_Assignment_
Lines in the listing below that include the word "section" need to be copied.
===== Data extract
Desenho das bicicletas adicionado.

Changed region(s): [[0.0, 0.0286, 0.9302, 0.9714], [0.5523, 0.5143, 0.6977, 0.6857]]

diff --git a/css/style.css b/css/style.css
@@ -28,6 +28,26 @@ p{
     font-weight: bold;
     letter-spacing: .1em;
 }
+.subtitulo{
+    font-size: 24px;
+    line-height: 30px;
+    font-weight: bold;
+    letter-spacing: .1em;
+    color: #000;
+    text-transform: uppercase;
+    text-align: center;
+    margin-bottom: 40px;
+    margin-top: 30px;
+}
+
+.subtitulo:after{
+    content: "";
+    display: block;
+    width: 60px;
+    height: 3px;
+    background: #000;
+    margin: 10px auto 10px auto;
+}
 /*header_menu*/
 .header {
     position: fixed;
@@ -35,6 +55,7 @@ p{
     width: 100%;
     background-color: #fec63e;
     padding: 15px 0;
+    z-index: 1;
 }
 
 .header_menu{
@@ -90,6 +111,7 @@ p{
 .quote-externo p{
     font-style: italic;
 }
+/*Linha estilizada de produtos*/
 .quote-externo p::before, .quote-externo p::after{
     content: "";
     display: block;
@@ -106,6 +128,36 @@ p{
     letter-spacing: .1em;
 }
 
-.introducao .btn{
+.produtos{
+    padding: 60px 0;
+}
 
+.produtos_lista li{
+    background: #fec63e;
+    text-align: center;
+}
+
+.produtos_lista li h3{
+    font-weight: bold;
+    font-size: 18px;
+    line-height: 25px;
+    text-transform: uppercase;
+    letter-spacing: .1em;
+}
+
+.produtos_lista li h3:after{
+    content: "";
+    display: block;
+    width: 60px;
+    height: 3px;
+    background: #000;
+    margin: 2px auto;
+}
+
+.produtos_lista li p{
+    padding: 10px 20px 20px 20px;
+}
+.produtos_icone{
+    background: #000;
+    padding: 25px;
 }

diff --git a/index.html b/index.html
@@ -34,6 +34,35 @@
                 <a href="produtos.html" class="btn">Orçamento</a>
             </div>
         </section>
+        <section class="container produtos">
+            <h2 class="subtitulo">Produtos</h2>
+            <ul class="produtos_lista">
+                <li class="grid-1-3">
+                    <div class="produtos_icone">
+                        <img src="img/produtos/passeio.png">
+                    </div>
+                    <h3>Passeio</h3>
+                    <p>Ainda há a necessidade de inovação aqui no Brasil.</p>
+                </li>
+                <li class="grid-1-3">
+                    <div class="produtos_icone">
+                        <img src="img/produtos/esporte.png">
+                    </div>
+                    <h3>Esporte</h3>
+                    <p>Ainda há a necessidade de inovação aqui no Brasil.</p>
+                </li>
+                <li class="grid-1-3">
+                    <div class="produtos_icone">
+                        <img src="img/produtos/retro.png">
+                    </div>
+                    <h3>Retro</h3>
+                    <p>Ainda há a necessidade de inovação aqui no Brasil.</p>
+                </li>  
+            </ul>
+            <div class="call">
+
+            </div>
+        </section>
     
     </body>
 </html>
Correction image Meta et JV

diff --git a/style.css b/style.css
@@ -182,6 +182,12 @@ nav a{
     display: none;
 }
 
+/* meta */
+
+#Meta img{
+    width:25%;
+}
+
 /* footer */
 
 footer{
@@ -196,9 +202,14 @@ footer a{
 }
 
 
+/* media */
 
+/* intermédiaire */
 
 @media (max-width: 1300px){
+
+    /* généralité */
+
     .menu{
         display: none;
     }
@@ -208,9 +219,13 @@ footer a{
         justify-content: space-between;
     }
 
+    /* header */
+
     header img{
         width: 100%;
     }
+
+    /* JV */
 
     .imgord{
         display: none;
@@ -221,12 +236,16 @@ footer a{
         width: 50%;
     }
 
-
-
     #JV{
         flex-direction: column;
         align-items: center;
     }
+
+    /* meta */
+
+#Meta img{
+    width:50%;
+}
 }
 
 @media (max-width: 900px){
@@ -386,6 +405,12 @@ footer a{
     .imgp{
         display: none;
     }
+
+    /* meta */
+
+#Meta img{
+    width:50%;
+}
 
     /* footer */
==========
===== Data extract
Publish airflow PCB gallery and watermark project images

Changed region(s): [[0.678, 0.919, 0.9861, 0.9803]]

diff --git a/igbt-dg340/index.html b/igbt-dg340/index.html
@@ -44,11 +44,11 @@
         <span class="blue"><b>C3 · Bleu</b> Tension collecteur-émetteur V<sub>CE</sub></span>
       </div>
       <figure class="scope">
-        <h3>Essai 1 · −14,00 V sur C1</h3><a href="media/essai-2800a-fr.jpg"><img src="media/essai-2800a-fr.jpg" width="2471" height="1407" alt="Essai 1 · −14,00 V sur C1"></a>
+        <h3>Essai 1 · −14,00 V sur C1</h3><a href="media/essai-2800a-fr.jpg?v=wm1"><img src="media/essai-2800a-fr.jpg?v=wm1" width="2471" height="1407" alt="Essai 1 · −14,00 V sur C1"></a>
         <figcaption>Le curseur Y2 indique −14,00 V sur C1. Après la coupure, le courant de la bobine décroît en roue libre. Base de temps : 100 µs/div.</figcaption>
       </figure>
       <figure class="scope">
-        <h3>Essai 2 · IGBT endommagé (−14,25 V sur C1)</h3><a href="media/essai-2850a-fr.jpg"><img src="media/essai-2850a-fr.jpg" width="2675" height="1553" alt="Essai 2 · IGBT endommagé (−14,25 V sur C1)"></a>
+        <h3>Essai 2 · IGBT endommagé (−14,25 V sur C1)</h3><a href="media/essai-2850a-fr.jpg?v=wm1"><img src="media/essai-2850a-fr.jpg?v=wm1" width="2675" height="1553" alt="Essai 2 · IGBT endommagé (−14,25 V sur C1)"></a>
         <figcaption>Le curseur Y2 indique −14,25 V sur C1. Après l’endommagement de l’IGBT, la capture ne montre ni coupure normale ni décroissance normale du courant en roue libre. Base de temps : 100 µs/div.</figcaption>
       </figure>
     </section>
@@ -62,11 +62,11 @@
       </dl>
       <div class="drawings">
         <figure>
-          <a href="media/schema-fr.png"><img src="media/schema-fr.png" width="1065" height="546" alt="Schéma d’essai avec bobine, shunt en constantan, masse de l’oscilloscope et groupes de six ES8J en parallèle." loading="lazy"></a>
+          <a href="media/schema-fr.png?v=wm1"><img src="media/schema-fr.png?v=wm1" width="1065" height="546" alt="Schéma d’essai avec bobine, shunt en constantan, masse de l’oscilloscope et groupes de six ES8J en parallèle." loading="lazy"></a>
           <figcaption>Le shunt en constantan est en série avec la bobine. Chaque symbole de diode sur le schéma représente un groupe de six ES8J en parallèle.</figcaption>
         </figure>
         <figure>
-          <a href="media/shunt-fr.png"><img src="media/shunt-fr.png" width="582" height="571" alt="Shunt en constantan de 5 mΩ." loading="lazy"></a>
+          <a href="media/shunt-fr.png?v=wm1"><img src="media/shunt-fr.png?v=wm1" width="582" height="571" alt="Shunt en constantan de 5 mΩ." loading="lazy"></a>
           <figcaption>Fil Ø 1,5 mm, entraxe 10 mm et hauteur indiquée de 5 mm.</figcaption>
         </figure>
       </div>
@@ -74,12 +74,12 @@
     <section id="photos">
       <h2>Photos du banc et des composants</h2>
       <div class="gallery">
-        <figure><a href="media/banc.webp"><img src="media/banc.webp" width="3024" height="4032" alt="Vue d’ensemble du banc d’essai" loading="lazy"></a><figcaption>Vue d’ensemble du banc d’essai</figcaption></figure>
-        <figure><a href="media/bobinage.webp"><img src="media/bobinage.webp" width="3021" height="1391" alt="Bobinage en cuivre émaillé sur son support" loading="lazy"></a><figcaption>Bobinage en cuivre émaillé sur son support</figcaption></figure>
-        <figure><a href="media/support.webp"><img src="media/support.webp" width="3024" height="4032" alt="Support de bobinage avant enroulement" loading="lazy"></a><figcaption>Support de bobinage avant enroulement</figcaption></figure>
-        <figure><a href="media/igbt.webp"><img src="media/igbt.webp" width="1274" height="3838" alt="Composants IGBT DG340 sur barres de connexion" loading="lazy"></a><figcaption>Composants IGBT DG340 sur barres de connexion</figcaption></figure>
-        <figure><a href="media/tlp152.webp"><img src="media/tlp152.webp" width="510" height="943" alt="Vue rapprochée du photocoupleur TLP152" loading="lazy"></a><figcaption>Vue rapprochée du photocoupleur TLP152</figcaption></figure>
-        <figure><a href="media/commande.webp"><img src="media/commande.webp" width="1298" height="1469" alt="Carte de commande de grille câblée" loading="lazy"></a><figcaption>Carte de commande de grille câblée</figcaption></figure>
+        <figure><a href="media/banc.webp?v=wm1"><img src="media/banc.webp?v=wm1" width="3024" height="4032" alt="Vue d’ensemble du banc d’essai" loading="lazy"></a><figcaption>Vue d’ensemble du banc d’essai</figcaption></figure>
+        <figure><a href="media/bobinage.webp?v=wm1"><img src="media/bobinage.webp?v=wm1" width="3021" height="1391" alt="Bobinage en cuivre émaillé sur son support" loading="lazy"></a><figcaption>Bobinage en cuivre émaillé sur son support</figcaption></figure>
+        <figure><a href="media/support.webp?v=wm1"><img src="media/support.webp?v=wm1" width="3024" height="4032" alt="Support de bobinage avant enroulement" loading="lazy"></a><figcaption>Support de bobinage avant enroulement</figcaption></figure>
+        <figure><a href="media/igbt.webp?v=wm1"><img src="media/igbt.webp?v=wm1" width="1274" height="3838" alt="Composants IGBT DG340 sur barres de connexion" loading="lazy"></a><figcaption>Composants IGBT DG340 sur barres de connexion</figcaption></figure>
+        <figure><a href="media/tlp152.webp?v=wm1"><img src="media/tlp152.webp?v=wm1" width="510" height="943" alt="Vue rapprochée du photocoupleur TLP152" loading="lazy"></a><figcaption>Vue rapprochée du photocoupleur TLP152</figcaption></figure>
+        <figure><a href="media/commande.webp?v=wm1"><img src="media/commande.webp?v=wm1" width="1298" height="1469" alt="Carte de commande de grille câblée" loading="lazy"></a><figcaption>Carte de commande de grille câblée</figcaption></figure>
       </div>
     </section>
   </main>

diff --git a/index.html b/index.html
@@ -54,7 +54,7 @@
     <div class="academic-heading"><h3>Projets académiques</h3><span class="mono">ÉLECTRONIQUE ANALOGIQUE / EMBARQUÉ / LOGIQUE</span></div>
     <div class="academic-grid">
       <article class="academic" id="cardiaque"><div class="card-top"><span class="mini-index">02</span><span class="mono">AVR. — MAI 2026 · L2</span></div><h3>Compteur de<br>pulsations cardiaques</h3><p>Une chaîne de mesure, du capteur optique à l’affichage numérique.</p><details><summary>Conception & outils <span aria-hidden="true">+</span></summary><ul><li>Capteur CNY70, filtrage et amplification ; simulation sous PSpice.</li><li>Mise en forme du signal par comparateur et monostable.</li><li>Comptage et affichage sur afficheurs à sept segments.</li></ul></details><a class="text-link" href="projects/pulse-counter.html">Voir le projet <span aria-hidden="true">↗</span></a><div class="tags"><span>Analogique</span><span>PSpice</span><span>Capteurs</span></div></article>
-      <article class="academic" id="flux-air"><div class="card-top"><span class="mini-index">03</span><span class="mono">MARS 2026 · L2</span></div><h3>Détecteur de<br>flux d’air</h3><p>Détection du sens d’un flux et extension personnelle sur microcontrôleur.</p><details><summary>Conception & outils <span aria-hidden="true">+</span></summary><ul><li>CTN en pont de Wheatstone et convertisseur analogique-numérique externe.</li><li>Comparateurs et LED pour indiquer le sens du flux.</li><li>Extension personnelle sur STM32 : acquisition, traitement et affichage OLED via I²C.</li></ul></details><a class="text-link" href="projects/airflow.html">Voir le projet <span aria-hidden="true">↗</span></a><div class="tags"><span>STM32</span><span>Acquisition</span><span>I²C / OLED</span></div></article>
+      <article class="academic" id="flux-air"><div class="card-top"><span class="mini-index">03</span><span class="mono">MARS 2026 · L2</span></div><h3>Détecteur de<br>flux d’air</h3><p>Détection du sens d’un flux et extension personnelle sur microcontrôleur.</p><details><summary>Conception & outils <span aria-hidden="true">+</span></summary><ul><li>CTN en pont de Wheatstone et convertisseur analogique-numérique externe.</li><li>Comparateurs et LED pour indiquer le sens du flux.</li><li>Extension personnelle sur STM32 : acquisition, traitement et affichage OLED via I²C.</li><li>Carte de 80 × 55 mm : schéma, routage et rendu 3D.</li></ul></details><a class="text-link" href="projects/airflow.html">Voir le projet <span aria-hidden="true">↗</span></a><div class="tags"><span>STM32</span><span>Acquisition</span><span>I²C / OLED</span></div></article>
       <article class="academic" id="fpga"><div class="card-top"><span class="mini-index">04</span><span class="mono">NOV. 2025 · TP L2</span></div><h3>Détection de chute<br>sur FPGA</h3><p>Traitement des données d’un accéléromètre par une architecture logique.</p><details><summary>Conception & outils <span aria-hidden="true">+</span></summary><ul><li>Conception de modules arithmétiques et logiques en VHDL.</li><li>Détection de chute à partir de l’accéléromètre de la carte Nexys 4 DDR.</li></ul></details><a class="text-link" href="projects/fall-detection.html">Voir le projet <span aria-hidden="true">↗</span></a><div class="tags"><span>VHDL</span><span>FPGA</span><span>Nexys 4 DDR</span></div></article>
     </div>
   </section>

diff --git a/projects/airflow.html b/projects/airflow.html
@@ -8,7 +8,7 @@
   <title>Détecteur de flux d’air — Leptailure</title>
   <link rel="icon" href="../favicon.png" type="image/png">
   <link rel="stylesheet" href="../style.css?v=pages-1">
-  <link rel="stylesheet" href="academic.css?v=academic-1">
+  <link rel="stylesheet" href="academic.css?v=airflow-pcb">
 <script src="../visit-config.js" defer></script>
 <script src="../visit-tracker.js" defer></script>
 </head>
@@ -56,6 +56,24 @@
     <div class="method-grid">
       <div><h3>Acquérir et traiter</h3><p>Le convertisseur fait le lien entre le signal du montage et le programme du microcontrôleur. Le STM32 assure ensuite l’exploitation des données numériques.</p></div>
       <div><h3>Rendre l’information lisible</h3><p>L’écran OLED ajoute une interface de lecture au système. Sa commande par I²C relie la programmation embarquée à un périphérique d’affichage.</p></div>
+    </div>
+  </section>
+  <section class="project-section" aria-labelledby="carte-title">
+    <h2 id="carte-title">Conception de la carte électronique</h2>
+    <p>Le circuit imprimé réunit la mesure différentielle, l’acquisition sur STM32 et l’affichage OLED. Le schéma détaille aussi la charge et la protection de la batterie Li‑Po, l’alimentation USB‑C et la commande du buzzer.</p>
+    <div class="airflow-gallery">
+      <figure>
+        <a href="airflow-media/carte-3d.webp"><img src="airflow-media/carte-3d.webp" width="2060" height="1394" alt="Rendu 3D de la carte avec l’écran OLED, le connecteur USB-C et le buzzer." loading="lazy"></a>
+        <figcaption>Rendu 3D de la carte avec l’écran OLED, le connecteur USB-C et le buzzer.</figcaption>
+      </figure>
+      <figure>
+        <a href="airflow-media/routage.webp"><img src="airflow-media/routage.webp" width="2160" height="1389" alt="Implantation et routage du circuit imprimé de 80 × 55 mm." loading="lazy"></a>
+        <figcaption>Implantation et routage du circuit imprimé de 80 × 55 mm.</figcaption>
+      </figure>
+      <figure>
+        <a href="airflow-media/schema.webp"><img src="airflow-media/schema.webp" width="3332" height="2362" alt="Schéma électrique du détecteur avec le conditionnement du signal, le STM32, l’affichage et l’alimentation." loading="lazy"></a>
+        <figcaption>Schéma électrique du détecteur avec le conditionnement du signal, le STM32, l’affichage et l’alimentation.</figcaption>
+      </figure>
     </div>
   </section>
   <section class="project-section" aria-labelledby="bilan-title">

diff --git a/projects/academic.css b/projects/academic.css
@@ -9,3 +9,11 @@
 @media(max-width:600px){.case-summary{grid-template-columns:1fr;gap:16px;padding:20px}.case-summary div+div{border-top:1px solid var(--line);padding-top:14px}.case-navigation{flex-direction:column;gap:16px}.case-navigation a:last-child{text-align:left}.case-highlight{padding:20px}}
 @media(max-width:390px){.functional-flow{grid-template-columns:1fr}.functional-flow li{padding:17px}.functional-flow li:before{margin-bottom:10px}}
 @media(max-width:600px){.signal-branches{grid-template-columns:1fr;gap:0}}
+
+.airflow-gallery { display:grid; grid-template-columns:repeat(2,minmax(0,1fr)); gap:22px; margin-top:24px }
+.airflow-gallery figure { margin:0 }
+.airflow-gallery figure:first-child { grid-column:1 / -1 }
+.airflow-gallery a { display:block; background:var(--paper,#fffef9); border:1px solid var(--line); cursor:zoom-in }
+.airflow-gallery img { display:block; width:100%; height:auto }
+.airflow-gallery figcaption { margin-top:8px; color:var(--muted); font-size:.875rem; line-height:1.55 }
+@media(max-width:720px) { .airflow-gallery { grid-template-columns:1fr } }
==========
_Task output_
         </section>
+        <section class="container produtos">
+        </section>
     </section>
     <section id="photos">
     </section>
   </section>
+  </section>
+  <section class="project-section" aria-labelledby="carte-title">
   </section>
   <section class="project-section" aria-labelledby="bilan-title">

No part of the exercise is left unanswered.